◆ **DIRECTIONS**: For the listing below, return the line containing "9 21:56 lmdb_hash_store", the line containing "512 $\ne$ 0).\\", and all lines in between, exactly as written and nothing else.

◆ **MATERIAL SUPPLIED**:

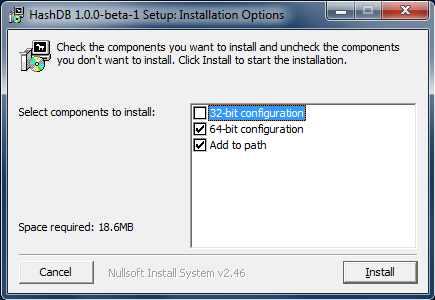
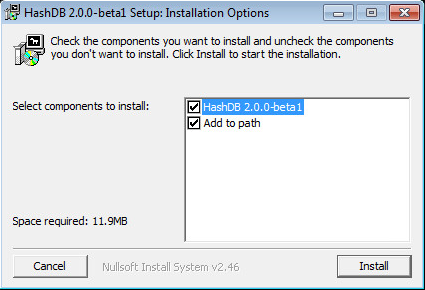
update documentation

Changed region(s): [[0.0, 0.0, 1.0, 1.0]]

diff --git a/doc/hashdb_um/hashdbUsersManual.tex b/doc/hashdb_um/hashdbUsersManual.tex
@@ -127,8 +127,8 @@ hashdb changes (insert):
 \hash is a tool that can be used to find data in raw media using cryptographic hashes calculated from blocks of data. It is a useful forensic investigation tool for tasks such as malware detection, child exploitation detection or corporate espionage investigations. The tool provides several capabilities that include:
 \begin{itemize}
 \item Creating hash databases of MD5 block hashes, as opposed to file hashes.
-\item Importing hash values from Digital Forensic XML (DFXML) files created by other programs such as \textbf{md5deep} or \textbf{fiwalk}.
-\item Scanning the hash database for matching hash values using either the local or remote system. 
+\item Importing block hash values from Digital Forensic XML (DFXML) files created by other programs such as \textbf{md5deep} or \textbf{fiwalk}.
+\item Scanning the hash database for matching hash values.
 \item Providing the source information for hash values. 
 \end{itemize}
 
@@ -196,7 +196,7 @@ The \bulk \hash scanner can import hashes directly into a new hash database,
 see \textbf{\autoref{ImportingAndScanning}} for importing using the \bulk \hash scanner.
 Also, third party tools can be created for importing hashes
 directly into a hash database by interfacing with the \hash library API,
-see \textbf{autoref{usingSection}}.
+see \textbf{\autoref{usingSection}}.
 
 \subsubsection{Creating a DFXML file using \textbf{md5deep}}
 
@@ -285,22 +285,17 @@ The above command specifies to export hashes and their source information from h
 \subsection{Contents of a Hash Database}
 Each \hash database is contained in a directory called \textit{$<$databasename$>$.hdb} and contains a number of files. These files are:
 \begin{verbatim}
-Bloom_filter_1
+bloom_filter
+history.xml
 lmdb_hash_store/data.mdb
 lmdb_hash_store/lock.mdb
-history.xml
+lmdb_name_store/data.mdb
+lmdb_name_store/lock.mdb
+lmdb_source_store/data.mdb
+lmdb_source_store/lock.mdb
 log.xml
+_old_history.xml
 settings.xml
-source_filename_store.dat
-source_filename_store.idx1
-source_filename_store.idx2
-source_lookup_store.dat
-source_lookup_store.idx1
-source_lookup_store.idx2
-source_metadata_store
-source_repository_name_store.dat
-source_repository_name_store.idx1
-source_repository_name_store.idx2
 \end{verbatim}
 
 These files include XML files containing configuration settings and logs, a Bloom filter file used for improving the speed of hash lookups, binary files containing stored hashes from multiple sources and binary files that allow lookup of hash source names. Of these files, the history, settings, and log files may be of interest to the user:
@@ -418,7 +413,7 @@ You should close all Command windows before running the installation executable.
 	\label{fig:windowsWarning}
 \end{figure}
 
-When the installer file is executed, the installation will begin and show a dialog like the one shown in Figure \ref{fig:windowsInstaller}.  Users should select the default configuration, which will be the 64-bit configuration for 64-bit Windows systems, or the 32-bit configuration for 32-bit Windows systems. Click on ``Install' and the installer will install \hash on your system and then notify you when it is complete. \hash is now installed on your system can be run from the command line.\\
+When the installer file is executed, the installation will begin and show a dialog like the one shown in Figure \ref{fig:windowsInstaller}.  Users should select the 64-bit configuration to install \hash and select \verb+Add to path+ to add hashdb to \verb+PATH+. \hash is now installed on your system can be run from the command line.\\
 
 \begin{figure}
 	\center
@@ -429,17 +424,19 @@ When the installer file is executed, the installation will begin and show a dial
 
 \subsection{Installing Other Related Tools}
 
-\textbf{Download and Install \bulk}\\
+\subsubsection{\bulk}
 The \bulk \hash scanner provides the capability to import block hashes into a new hash database and to scan for hashes against an existing hash database.
 This scanner is included in \bulk version 1.4.5 or later. For detailed instructions on downloading and installing \bulk, please refer to the Users Manual found at \url{http://digitalcorpora.org/downloads/bulk_extractor/BEUsersManual.pdf}. Note: \hash must be installed first for \bulk to build properly with \hash. \bulk will automatically install the \textit{hashdb} scanner but only if the \hash library has been installed. Otherwise, \bulk will build without the \textit{hashdb} scanner. To check that the \textit{hashdb} scanner is enabled, observe that is enabled in the output of running \texttt{./configure} or type {bulk\_extractor -h} and look for \textit{hashdb} setting options.\\
 
-\textbf{Download and Install \mdd}\\
+\subsubsection{\mdd}
+The \mdd tool creates block hashes from files and directories that \hash can import.
 \mdd is available at
 \url{https://github.com/jessek/hashdeep/releases/tag/release-4.4}.
 Additional platform-specific installation structions are provided at
 \url{https://github.com/simsong/hashdb/wiki/Installing-md5deep}.\\
 
-\textbf{Download and Install \fiwalk}\\
+\subsubsection{\fiwalk}
+The \fiwalk tool creates block hashes from files and directories in images that \hash can import.
 Please see \url{http://www.forensicswiki.org/wiki/Fiwalk}.
 \textbf{fiwalk} is part of The Sleuth Kit\textregistered\xspace (TSK),
 available from \url{https://github.com/sleuthkit/sleuthkit}. \\
@@ -623,27 +620,6 @@ hashdb changes (insert):
 \end{Verbatim}
 \endgroup
 The database \texttt{\textbf{mock\_video.hdb}} now holds 2595 hash values.
-If curious, you may navigate into the directory \texttt{mock\_video.hdb} to observe its set of database files. The following lists the contents:
-\begingroup
-\footnotesize
-\begin{Verbatim}[fontfamily=courier]
- 4097 Mar  9 21:52 Bloom_filter_1
-<DIR> Mar  9 21:56 lmdb_hash_store
- 3788 Mar  9 21:52 history.xml
- 3573 Mar  9 21:56 log.xml
- 3105 Mar  9 21:52 settings.xml
-   47 Mar  9 22:21 source_filename_store.dat
- 8192 Mar  9 21:56 source_filename_store.idx1
- 8192 Mar  9 21:56 source_filename_store.idx2
-   25 Mar  9 22:21 source_lookup_store.dat
- 8192 Mar  9 21:56 source_lookup_store.idx1
- 8192 Mar  9 21:56 source_lookup_store.idx2
- 8192 Mar  9 21:56 source_metadata_store
-   37 Mar  9 22:21 source_repository_name_store.dat
- 8192 Mar  9 21:56 source_repository_name_store.idx1
- 8192 Mar  9 21:56 source_repository_name_store.idx2
-\end{Verbatim}
-\endgroup
 
 The file \texttt{log.xml} shows that a set of hash blocks have just been inserted. Listing \ref{logexcerpt} shows the excerpt of the log file that tracks this statistic.
 \lstset{style=customfile}
@@ -699,7 +675,7 @@ Destination databases are created if they do not exist yet.
 
 \subsubsection{Tracking Changes in Hash Databases}
 Statistics about hash database changes are reported on the console and to the log file and history file inside the hash database.
-These statistics show the number of hashes inserted or removed as a result of a command, and also show the number of hashes not inserted or not removed because specific conditions were not met.
+These statistics show the number of hashes inserted into a database as a result of a command, and also show the number of hashes not removed because specific conditions were not met.
 These statistics are shown in Table \ref{tab:changeStatistics}.
 \begin{table}[!ht]
 
@@ -722,15 +698,16 @@ a 512 byte boundary (80 mod 512 $\ne$ 0).\\
 \verb+hashes_not_inserted_+ \verb+duplicate_element+ & Number of hashes not inserted because they are duplicate elements. The user attempts to import a hash where the hash value, repository name, filename, and its file offset
 are all the same.\\
 \hline
-\verb+hashes_removed+ & Number of hashes removed.\\
-\hline
-\verb+hashes_not_removed_+ \verb+invalid_byte_alignment+ &  Number of hashes not removed because the file offset was not byte aligned.\\
-\hline
-\verb+hashes_not_removed_+ \verb+no_hash+ &  Number of hashes not removed because the hash blocks requested for removal did not exist in the database.\\
-\hline
-\verb+hashes_not_removed_+ \verb+no_element+ &  Number of hashes not removed because the hashes, specifically identified by 
-hash value, repository name, filename, and its file offset do not exist in the database, indicating a possible mistake in database management.\\
-\hline
+% note: manipulation commands do not remove hashes, they copy them.
+%\verb+hashes_removed+ & Number of hashes removed.\\
+%\hline
+%\verb+hashes_not_removed_+ \verb+invalid_byte_alignment+ &  Number of hashes not removed because the file offset was not byte aligned.\\
+%\hline
+%\verb+hashes_not_removed_+ \verb+no_hash+ &  Number of hashes not removed because the hash blocks requested for removal did not exist in the database.\\
+%\hline
+%\verb+hashes_not_removed_+ \verb+no_element+ &  Number of hashes not removed because the hashes, specifically identified by 
+%hash value, repository name, filename, and its file offset do not exist in the database, indicating a possible mistake in database management.\\
+%\hline
 \end{tabular}
 \end{table}
 
@@ -839,8 +816,7 @@ o.mp4","filesize":10630146,"hashdigest":"a003483521c181d26e66dc09740e939d"
 \end{lstlisting}
 
 Users may be put off by the quantity of matches incurred by low-entropy data in their databases such as blocks of zeros or metadata header blocks from files that are otherwise unique. Database manipulation commands,
-\textbf{\autoref{DatabaseManipulation}}
-, can mitigate this, for example:
+\textbf{\autoref{DatabaseManipulation}}, can mitigate this, for example:
 \begin{itemize}
 \item Use the ``subtract'' command to remove known whitelist data created from sources such as ``brand new'' operating system images and the NSRL.
 \item Alternatively, use the ``deduplicate'' command to copy all hash values that have been imported exactly once.
@@ -1053,7 +1029,7 @@ followed by the filename of the DFXML file, including its full path.
 \end{itemize}
 
 \subsubsection{Querying a Remote Hash Database}
-In the future, separate \hdb Server and Cleint tools may be provided so that clients may scan a remote hash database.  This capability is currently unavailable and has been removed from \hdb and the \bulk \hdb scanner.
+In the future, separate \hdb Server and Cleint tools may be provided so that clients may scan a remote hash database.  This capability is currently unavailable.
 
 
 % \hash also provides the capability to set up a remote socket to ``scan'' an existing database. Users can set up a database on the socket and then access the ``scan'' command via that socket. To set up the scan service, users need to provide the name of the hash database and the TCP socket that will be available for clients.
@@ -1144,28 +1120,35 @@ Note that the DFXML that \hash exports is compatible but different from the DFXM
 \item The first offset is 6938624, not 0,
 because the output is sorted by hash value. 
 \item There is a \texttt{fileobject} tag wrapping every individual hash.
-\item Every entry includes a \texttt{repository\_name} tag.
+\item Every \texttt{fileobject} tag includes a \texttt{repository\_name} tag.
+\item Every \texttt{fileobject} tag includes the source file size and source file hashdigest.
 \end{enumerate}
 
 \lstset{style=customfile}
 \begin{lstlisting}[float, caption=Excerpt of a DFXML exported by \hash, label=dfxmlHashExport]
   <fileobject>
-    <repository_name>mock_video_repository</repository_name>
-    <filename>/home/bdallen/demo/mock_video.mp4</filename>
+    <repository_name>repository_mock_video_repository.hdb/</repository_name>
+    <filename>/home/bdallen/demo/demo_video.mp4</filename>
+    <filesize>10630146</filesize>
+    <hashdigest type='MD5'>a003483521c181d26e66dc09740e939d</hashdigest>
     <byte_run file_offset='6938624' len='4096'>
       <hashdigest type='MD5'>0016aa775765eb7929ec06dea25b6f0e</hashdigest>
     </byte_run>
   </fileobject>
   <fileobject>
-    <repository_name>mock_video_repository</repository_name>
-    <filename>/home/bdallen/demo/mock_video.mp4</filename>
+    <repository_name>repository_mock_video_repository.hdb/</repository_name>
+    <filename>/home/bdallen/demo/demo_video.mp4</filename>
+    <filesize>10630146</filesize>
+    <hashdigest type='MD5'>a003483521c181d26e66dc09740e939d</hashdigest>
     <byte_run file_offset='3837952' len='4096'>
       <hashdigest type='MD5'>00183a37c80b3ee02cb4bdd3e7d7e9d2</hashdigest>
     </byte_run>
-  </fileobject>\
+  </fileobject>
   <fileobject>
-    <repository_name>mock_video_repository</repository_name>
-    <filename>/home/bdallen/demo/mock_video.mp4</filename>
+    <repository_name>repository_mock_video_repository.hdb/</repository_name>
+    <filename>/home/bdallen/demo/demo_video.mp4</filename>
+    <filesize>10630146</filesize>
+    <hashdigest type='MD5'>a003483521c181d26e66dc09740e939d</hashdigest>
     <byte_run file_offset='5652480' len='4096'>
       <hashdigest type='MD5'>00513c9484ebc957eb928adf30504bc9</hashdigest>
     </byte_run>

◆ **OUTPUT OF THE EXERCISE**:
-<DIR> Mar  9 21:56 lmdb_hash_store
- 3788 Mar  9 21:52 history.xml
- 3573 Mar  9 21:56 log.xml
- 3105 Mar  9 21:52 settings.xml
-   47 Mar  9 22:21 source_filename_store.dat
- 8192 Mar  9 21:56 source_filename_store.idx1
- 8192 Mar  9 21:56 source_filename_store.idx2
-   25 Mar  9 22:21 source_lookup_store.dat
- 8192 Mar  9 21:56 source_lookup_store.idx1
- 8192 Mar  9 21:56 source_lookup_store.idx2
- 8192 Mar  9 21:56 source_metadata_store
-   37 Mar  9 22:21 source_repository_name_store.dat
- 8192 Mar  9 21:56 source_repository_name_store.idx1
- 8192 Mar  9 21:56 source_repository_name_store.idx2
-\end{Verbatim}
-\endgroup
 
 The file \texttt{log.xml} shows that a set of hash blocks have just been inserted. Listing \ref{logexcerpt} shows the excerpt of the log file that tracks this statistic.
 \lstset{style=customfile}
@@ -699,7 +675,7 @@ Destination databases are created if they do not exist yet.
 
 \subsubsection{Tracking Changes in Hash Databases}
 Statistics about hash database changes are reported on the console and to the log file and history file inside the hash database.
-These statistics show the number of hashes inserted or removed as a result of a command, and also show the number of hashes not inserted or not removed because specific conditions were not met.
+These statistics show the number of hashes inserted into a database as a result of a command, and also show the number of hashes not removed because specific conditions were not met.
 These statistics are shown in Table \ref{tab:changeStatistics}.
 \begin{table}[!ht]
 
@@ -722,15 +698,16 @@ a 512 byte boundary (80 mod 512 $\ne$ 0).\\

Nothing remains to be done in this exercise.